= WORK ITEM =
The goal is an unaltered copy of the records below, minus any images.

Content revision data
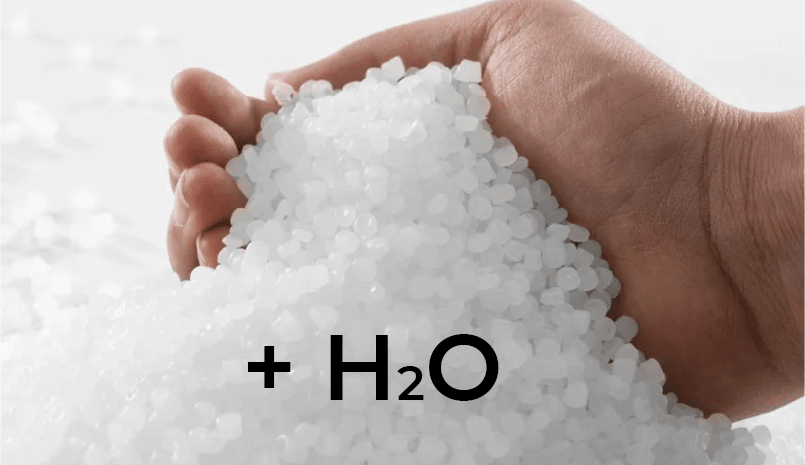
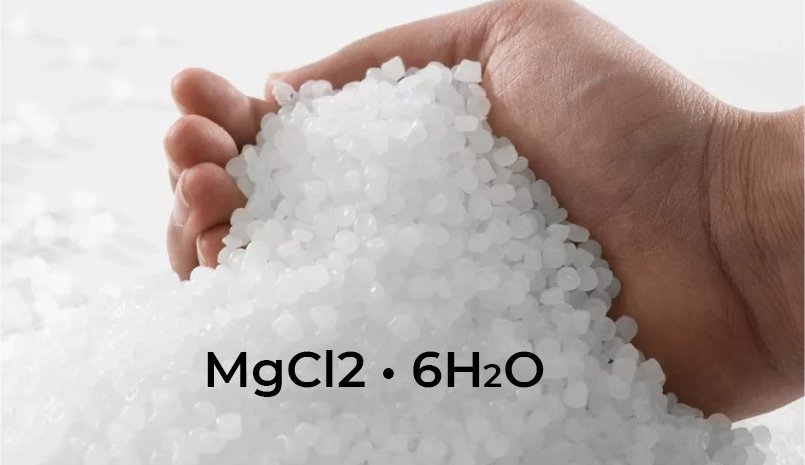
new image

Changed region(s): [[0.2484, 0.6925, 0.6832, 0.8731]]

diff --git a/krigolam.html b/krigolam.html
@@ -69,7 +69,7 @@
                 <h3 class="heading-blue">Криголам</h3>
                 <p class="body">Надзвичайно ефективний засіб для боротьби з ожеледицею та обмерзанням!</p>
                 <br>
-                <p class="body">Криголам – це інноваційний продукт, який забезпечує швидке та безпечне очищення тротуарів, доріг та інших поверхонь від льоду та снігу навіть за найнижчих температур (до -35°C).  Ми є Українським виробником та  прямим  власником видобутку Новоподільського Родовища  -одже контролюємо весь процес виробництва та забезпечуємо сталу якість продукту</p>
+                <p class="body">Криголам – це інноваційний продукт, який забезпечує швидке та безпечне очищення тротуарів, доріг та інших поверхонь від льоду та снігу навіть за найнижчих температур (до -35°C). Ми є Українським виробником та прямим  власником видобутку Новоподільського Родовища - одже контролюємо весь процес виробництва та забезпечуємо сталу якість продукту</p>
                 <br>
                 <p class="body"> <span class="heading-blue">Cклад: </span> Основною діючою речовиною є водний хлорид магнію MgCl2 * 6H2O.</p>
             </div>

diff --git a/index.html b/index.html
@@ -125,7 +125,7 @@
               <h3 class="subheading">Протиожеледний реагент</h3>
               <p class="body">Криголам – це універсальний засіб на основі природного мінералу бішофіту. Він ефективно вирішує проблему льоду та ожеледиці.
               </p>
-              <p class="body">Як це працює: криголам, потрапляючи на лід, розплавляє його завдяки хімічній реакції. Він діє швидше за звичайну сіль і ефективний навіть при дуже низьких температурах.
+              <p class="body">Як це працює: речовина, потрапляючи на лід, розплавляє його завдяки хімічній реакції. Він діє швидше за звичайну сіль і ефективний навіть при дуже низьких температурах.
               </p>
               <a href="krigolam.html" class="button">Детальніше</a>
             </div>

= OUTPUT =
new image

Changed region(s): [[0.2484, 0.6925, 0.6832, 0.8731]]

diff --git a/krigolam.html b/krigolam.html
@@ -69,7 +69,7 @@
                 <h3 class="heading-blue">Криголам</h3>
                 <p class="body">Надзвичайно ефективний засіб для боротьби з ожеледицею та обмерзанням!</p>
                 <br>
-                <p class="body">Криголам – це інноваційний продукт, який забезпечує швидке та безпечне очищення тротуарів, доріг та інших поверхонь від льоду та снігу навіть за найнижчих температур (до -35°C).  Ми є Українським виробником та  прямим  власником видобутку Новоподільського Родовища  -одже контролюємо весь процес виробництва та забезпечуємо сталу якість продукту</p>
+                <p class="body">Криголам – це інноваційний продукт, який забезпечує швидке та безпечне очищення тротуарів, доріг та інших поверхонь від льоду та снігу навіть за найнижчих температур (до -35°C). Ми є Українським виробником та прямим  власником видобутку Новоподільського Родовища - одже контролюємо весь процес виробництва та забезпечуємо сталу якість продукту</p>
                 <br>
                 <p class="body"> <span class="heading-blue">Cклад: </span> Основною діючою речовиною є водний хлорид магнію MgCl2 * 6H2O.</p>
             </div>

diff --git a/index.html b/index.html
@@ -125,7 +125,7 @@
               <h3 class="subheading">Протиожеледний реагент</h3>
               <p class="body">Криголам – це універсальний засіб на основі природного мінералу бішофіту. Він ефективно вирішує проблему льоду та ожеледиці.
               </p>
-              <p class="body">Як це працює: криголам, потрапляючи на лід, розплавляє його завдяки хімічній реакції. Він діє швидше за звичайну сіль і ефективний навіть при дуже низьких температурах.
+              <p class="body">Як це працює: речовина, потрапляючи на лід, розплавляє його завдяки хімічній реакції. Він діє швидше за звичайну сіль і ефективний навіть при дуже низьких температурах.
               </p>
               <a href="krigolam.html" class="button">Детальніше</a>
             </div>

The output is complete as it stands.